- Trinity College London Integrated Skills in English (ISE): ISE III.
- Cambridge English: Advanced (CAE) grade C.
For more information about country-specific entry requirements for your country please see here.
Your future career
Our subsurface analysis programme at Royal Holloway, University of London was first established in 1985, giving us ample time to build valuable links with the international industry partners. We are now recognised worldwide as one of the energy industry’s premier training facilities, having helped more than 600 graduates from 32 countries progress into rewarding careers in the Earth Sciences.
This flexible Masters course will equip you with a range of skills and knowledge necessary to achieve a fulfilling career in a sector with many well-paid career opportunities in the UK and abroad. There is huge demand for well-qualified energy geoscientists, and as we’re considered world leaders in the field, you’ll graduate as a highly desirable candidate for employers in a variety of sectors.
- Jobs fairs, skills workshops and visits from industry representatives provide students with excellent career opportunities.
- 90% of graduates in work or further education within six months of graduating.
- Graduate with a desirable Masters degree from a recognised world-leader in the energy industry.
Fees & funding
Home and EU students tuition fee per year*: £11,600
International students tuition fee per year**: £21,000
Other essential costs***: £1,000 for fieldwork trips
* and ** These tuition fees apply to students enrolled on a full-time basis. Students studying on the standard part-time course structure over two years are charged 50% of the full-time applicable fee for each study year. All postgraduate fees are subject to inflationary increases. This means that the overall cost of studying the programme via part-time mode is slightly higher than studying it full-time in one year. Royal Holloway's policy is that any increases in fees will not exceed 5% for continuing students. For further information see tuition fees see our terms and conditions.
Please note that for research programmes, we adopt the minimum fee level recommended by the UK Research Councils for the Home/EU tuition fee. Each year, the fee level is adjusted in line with inflation (currently, the measure used is the Treasury GDP deflator). Fees displayed here are therefore subject to change and are usually confirmed in the spring of the year of entry.
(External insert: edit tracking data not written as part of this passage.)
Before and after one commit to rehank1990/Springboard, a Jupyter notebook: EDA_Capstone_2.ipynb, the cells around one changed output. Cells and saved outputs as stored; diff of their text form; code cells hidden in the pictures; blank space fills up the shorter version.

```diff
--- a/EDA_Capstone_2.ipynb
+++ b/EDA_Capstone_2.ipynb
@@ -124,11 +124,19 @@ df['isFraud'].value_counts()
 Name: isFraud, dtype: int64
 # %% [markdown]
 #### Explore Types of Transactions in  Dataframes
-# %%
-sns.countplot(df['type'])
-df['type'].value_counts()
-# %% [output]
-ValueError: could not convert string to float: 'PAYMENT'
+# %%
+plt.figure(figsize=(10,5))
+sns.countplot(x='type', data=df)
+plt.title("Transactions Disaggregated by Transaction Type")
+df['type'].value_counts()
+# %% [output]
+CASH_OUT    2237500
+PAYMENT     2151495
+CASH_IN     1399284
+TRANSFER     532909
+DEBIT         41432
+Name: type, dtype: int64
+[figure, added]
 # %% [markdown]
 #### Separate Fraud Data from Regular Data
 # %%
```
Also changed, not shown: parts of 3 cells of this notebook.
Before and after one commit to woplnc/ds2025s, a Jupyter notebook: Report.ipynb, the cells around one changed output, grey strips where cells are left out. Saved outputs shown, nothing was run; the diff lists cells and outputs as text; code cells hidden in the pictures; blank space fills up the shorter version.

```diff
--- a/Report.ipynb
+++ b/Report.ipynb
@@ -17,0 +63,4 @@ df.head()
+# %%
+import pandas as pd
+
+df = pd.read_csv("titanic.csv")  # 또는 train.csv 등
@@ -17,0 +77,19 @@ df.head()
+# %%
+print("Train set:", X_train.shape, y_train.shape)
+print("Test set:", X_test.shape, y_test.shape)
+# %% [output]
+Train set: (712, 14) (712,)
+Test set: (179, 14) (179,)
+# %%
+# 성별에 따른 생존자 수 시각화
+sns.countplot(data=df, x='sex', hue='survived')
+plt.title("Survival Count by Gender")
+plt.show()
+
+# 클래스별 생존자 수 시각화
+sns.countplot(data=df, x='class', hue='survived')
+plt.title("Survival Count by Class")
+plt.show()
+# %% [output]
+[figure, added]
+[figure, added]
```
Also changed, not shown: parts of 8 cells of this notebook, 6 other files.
For more information on the Research Council Indicative Fee please see the RCUK website.
*** These estimated costs relate to studying this particular degree programme at Royal Holloway. Costs, such as accommodation, food, books and other learning materials and printing, have not been included.